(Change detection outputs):
- Opening Delimiter -

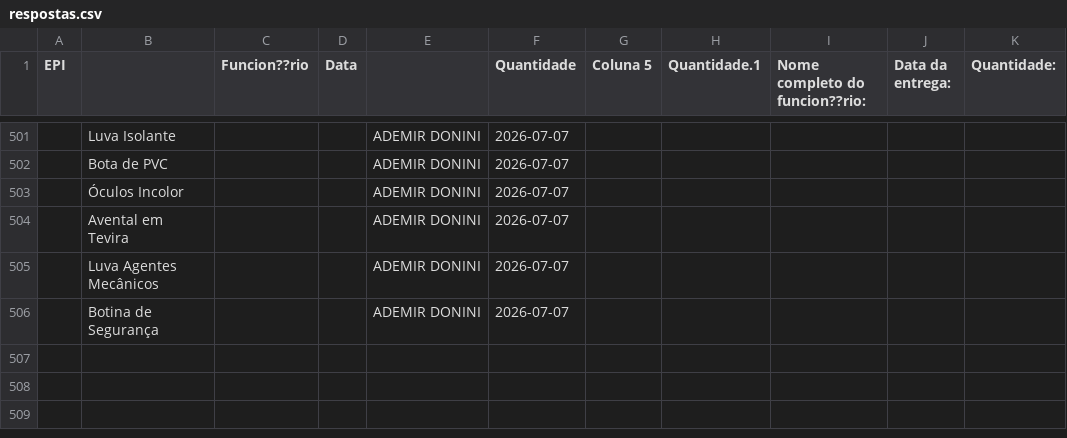
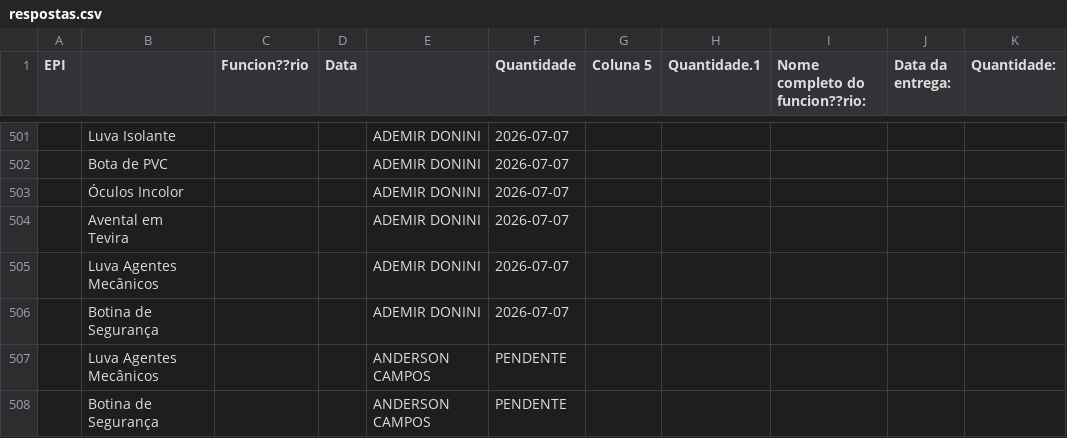
Before and after one commit to semasahst/sistema-epi, a CSV file: respostas.csv, drawn as a sheet; only a part is shown, gaps mark what is left out; the diff names each change by its address in the sheet, - before the commit and + after, or states it on an @@ line.

Commit message:
Atualização em lote: 2 registros

```diff
--- a/respostas.csv
+++ b/respostas.csv
+row 507:  | Luva Agentes Mecânicos |  |  | ANDERSON CAMPOS | PENDENTE
+row 508:  | Botina de Segurança |  |  | ANDERSON CAMPOS | PENDENTE
```
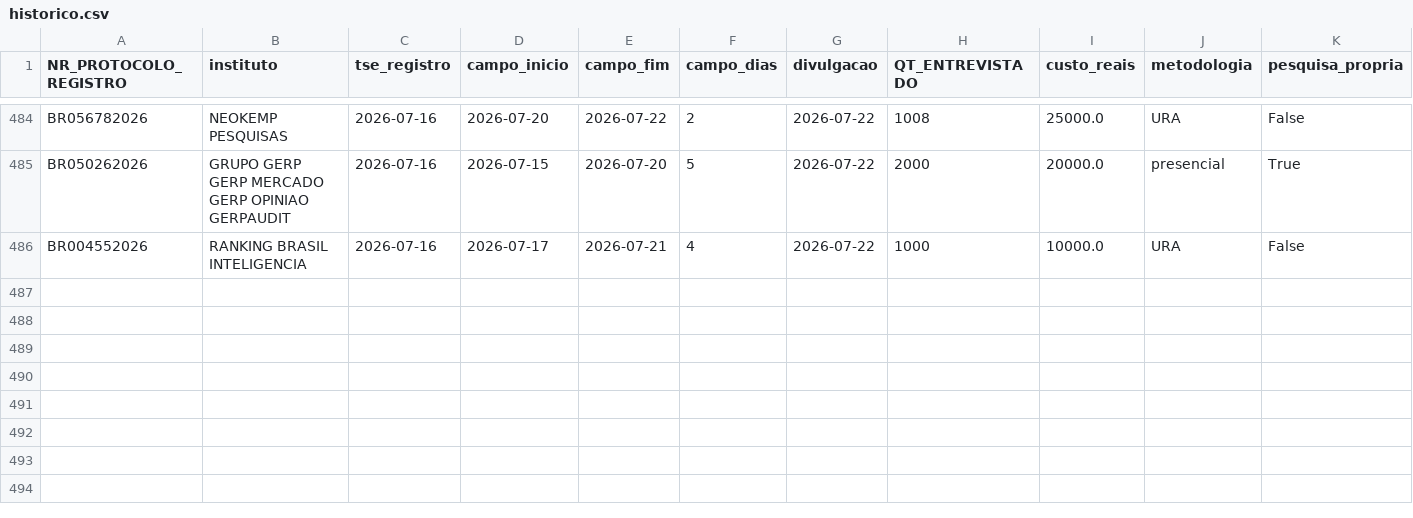
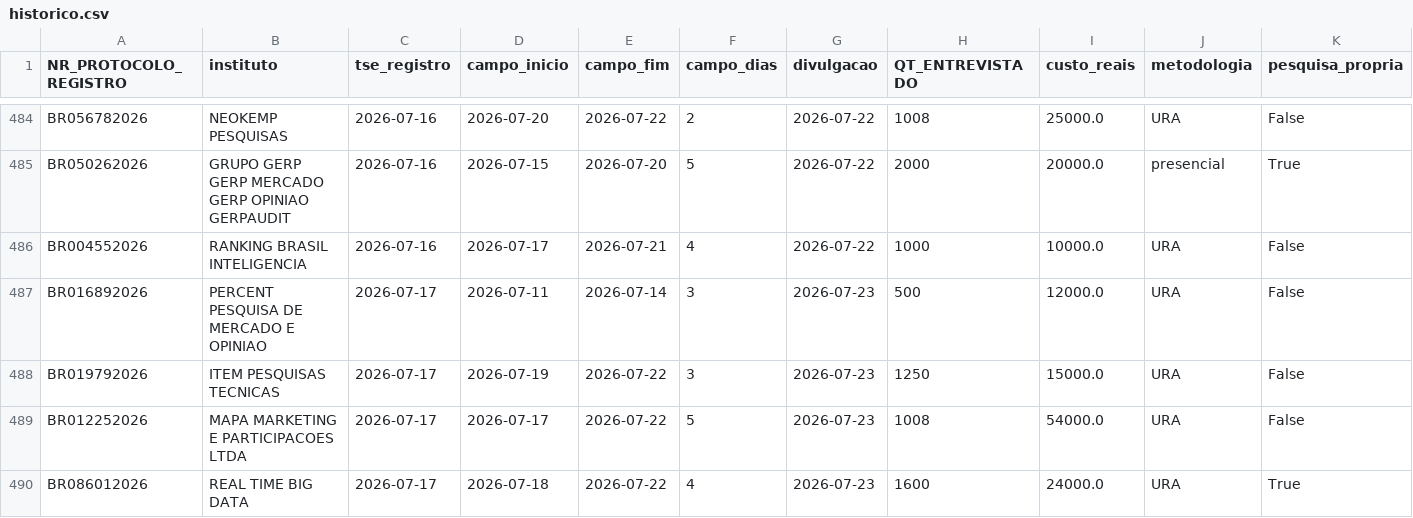
Before and after one commit to anac82/monitor-tse, a CSV file: data/historico.csv, drawn as a sheet; only a part is shown, gaps mark what is left out; rows hold the shown columns only; the diff names each change by its address in the sheet, - before the commit and + after, or states it on an @@ line.

```diff
--- a/data/historico.csv
+++ b/data/historico.csv
+row 487: BR016892026 | PERCENT PESQUISA DE MERCADO E OPINIAO | 2026-07-17 | 2026-07-11 | 2026-07-14 | 3 | 2026-07-23 | 500 | 12000.0 | URA | False
+row 488: BR019792026 | ITEM PESQUISAS TECNICAS | 2026-07-17 | 2026-07-19 | 2026-07-22 | 3 | 2026-07-23 | 1250 | 15000.0 | URA | False
+row 489: BR012252026 | MAPA MARKETING E PARTICIPACOES LTDA | 2026-07-17 | 2026-07-17 | 2026-07-22 | 5 | 2026-07-23 | 1008 | 54000.0 | URA | False
+row 490: BR086012026 | REAL TIME BIG DATA | 2026-07-17 | 2026-07-18 | 2026-07-22 | 4 | 2026-07-23 | 1600 | 24000.0 | URA | True
```
Also changed, not shown: 3 other files.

- Closing Delimiter -

(TASK ITEM): In the records above, locate each line with the word "CAMPOS". Copy all such lines.

(REPLY TO THE EXERCISE):
+row 507:  | Luva Agentes Mecânicos |  |  | ANDERSON CAMPOS | PENDENTE
+row 508:  | Botina de Segurança |  |  | ANDERSON CAMPOS | PENDENTE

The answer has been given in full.